*** Block opens ***

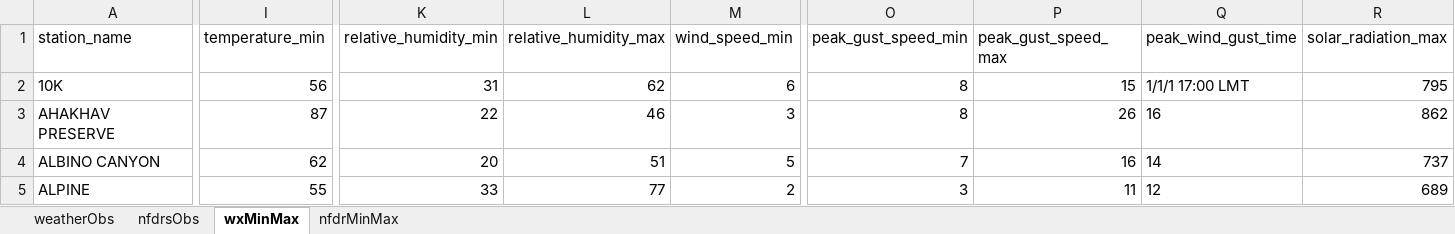
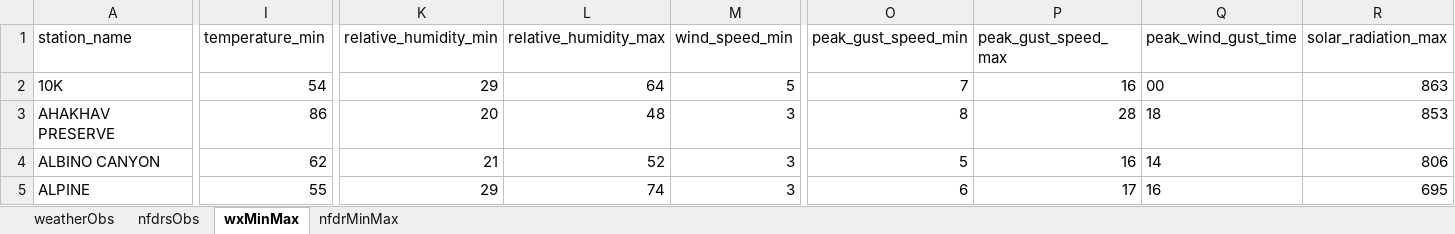
Before and after one commit to ZeinaAlzahawy-USDA/fems-r3, an Excel workbook: data/fems_data.xlsx, sheet wxMinMax, drawn as a sheet; only a part is shown, gaps mark what is left out; values as stored, in another font and other column widths than the file's, no borders; the diff covers the shown part only; the diff names each change by its address in the sheet, - before the commit and + after, or states it on an @@ line.

```diff
--- a/data/fems_data.xlsx (sheet wxMinMax)
+++ b/data/fems_data.xlsx (sheet wxMinMax)
-I2 (temperature_min): 56
+I2 (temperature_min): 54
-K2 (relative_humidity_min): 31
+K2 (relative_humidity_min): 29
-L2 (relative_humidity_max): 62
+L2 (relative_humidity_max): 64
-M2 (wind_speed_min): 6
+M2 (wind_speed_min): 5
-O2 (peak_gust_speed_min): 8
+O2 (peak_gust_speed_min): 7
-P2 (peak_gust_speed_max): 15
+P2 (peak_gust_speed_max): 16
-Q2 (peak_wind_gust_time): 1/1/1 17:00 LMT
+Q2 (peak_wind_gust_time): 00
-R2 (solar_radiation_max): 795
+R2 (solar_radiation_max): 863
-I3 (temperature_min): 87
+I3 (temperature_min): 86
-K3 (relative_humidity_min): 22
+K3 (relative_humidity_min): 20
-L3 (relative_humidity_max): 46
+L3 (relative_humidity_max): 48
-P3 (peak_gust_speed_max): 26
+P3 (peak_gust_speed_max): 28
-Q3 (peak_wind_gust_time): 16
+Q3 (peak_wind_gust_time): 18
-R3 (solar_radiation_max): 862
+R3 (solar_radiation_max): 853
-K4 (relative_humidity_min): 20
+K4 (relative_humidity_min): 21
-L4 (relative_humidity_max): 51
+L4 (relative_humidity_max): 52
-M4 (wind_speed_min): 5
+M4 (wind_speed_min): 3
-O4 (peak_gust_speed_min): 7
+O4 (peak_gust_speed_min): 5
-R4 (solar_radiation_max): 737
+R4 (solar_radiation_max): 806
-K5 (relative_humidity_min): 33
+K5 (relative_humidity_min): 29
-L5 (relative_humidity_max): 77
+L5 (relative_humidity_max): 74
-M5 (wind_speed_min): 2
+M5 (wind_speed_min): 3
-O5 (peak_gust_speed_min): 3
+O5 (peak_gust_speed_min): 6
-P5 (peak_gust_speed_max): 11
+P5 (peak_gust_speed_max): 17
-Q5 (peak_wind_gust_time): 12
+Q5 (peak_wind_gust_time): 16
-R5 (solar_radiation_max): 689
+R5 (solar_radiation_max): 695
```
Also changed, not shown: 1196 edited cells elsewhere in this sheet, sheet nfdrMinMax, sheet nfdrsObs, sheet weatherObs, data/fems_latest_nfdrMinMax.xlsx, data/fems_latest_nfdrsObs.xlsx, 6 other files.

*** Block closes ***

Task description: Copy the listing exactly. No images belong in the copy.

Answer area:
Before and after one commit to ZeinaAlzahawy-USDA/fems-r3, an Excel workbook: data/fems_data.xlsx, sheet wxMinMax, drawn as a sheet; only a part is shown, gaps mark what is left out; values as stored, in another font and other column widths than the file's, no borders; the diff covers the shown part only; the diff names each change by its address in the sheet, - before the commit and + after, or states it on an @@ line.

```diff
--- a/data/fems_data.xlsx (sheet wxMinMax)
+++ b/data/fems_data.xlsx (sheet wxMinMax)
-I2 (temperature_min): 56
+I2 (temperature_min): 54
-K2 (relative_humidity_min): 31
+K2 (relative_humidity_min): 29
-L2 (relative_humidity_max): 62
+L2 (relative_humidity_max): 64
-M2 (wind_speed_min): 6
+M2 (wind_speed_min): 5
-O2 (peak_gust_speed_min): 8
+O2 (peak_gust_speed_min): 7
-P2 (peak_gust_speed_max): 15
+P2 (peak_gust_speed_max): 16
-Q2 (peak_wind_gust_time): 1/1/1 17:00 LMT
+Q2 (peak_wind_gust_time): 00
-R2 (solar_radiation_max): 795
+R2 (solar_radiation_max): 863
-I3 (temperature_min): 87
+I3 (temperature_min): 86
-K3 (relative_humidity_min): 22
+K3 (relative_humidity_min): 20
-L3 (relative_humidity_max): 46
+L3 (relative_humidity_max): 48
-P3 (peak_gust_speed_max): 26
+P3 (peak_gust_speed_max): 28
-Q3 (peak_wind_gust_time): 16
+Q3 (peak_wind_gust_time): 18
-R3 (solar_radiation_max): 862
+R3 (solar_radiation_max): 853
-K4 (relative_humidity_min): 20
+K4 (relative_humidity_min): 21
-L4 (relative_humidity_max): 51
+L4 (relative_humidity_max): 52
-M4 (wind_speed_min): 5
+M4 (wind_speed_min): 3
-O4 (peak_gust_speed_min): 7
+O4 (peak_gust_speed_min): 5
-R4 (solar_radiation_max): 737
+R4 (solar_radiation_max): 806
-K5 (relative_humidity_min): 33
+K5 (relative_humidity_min): 29
-L5 (relative_humidity_max): 77
+L5 (relative_humidity_max): 74
-M5 (wind_speed_min): 2
+M5 (wind_speed_min): 3
-O5 (peak_gust_speed_min): 3
+O5 (peak_gust_speed_min): 6
-P5 (peak_gust_speed_max): 11
+P5 (peak_gust_speed_max): 17
-Q5 (peak_wind_gust_time): 12
+Q5 (peak_wind_gust_time): 16
-R5 (solar_radiation_max): 689
+R5 (solar_radiation_max): 695
```
Also changed, not shown: 1196 edited cells elsewhere in this sheet, sheet nfdrMinMax, sheet nfdrsObs, sheet weatherObs, data/fems_latest_nfdrMinMax.xlsx, data/fems_latest_nfdrsObs.xlsx, 6 other files.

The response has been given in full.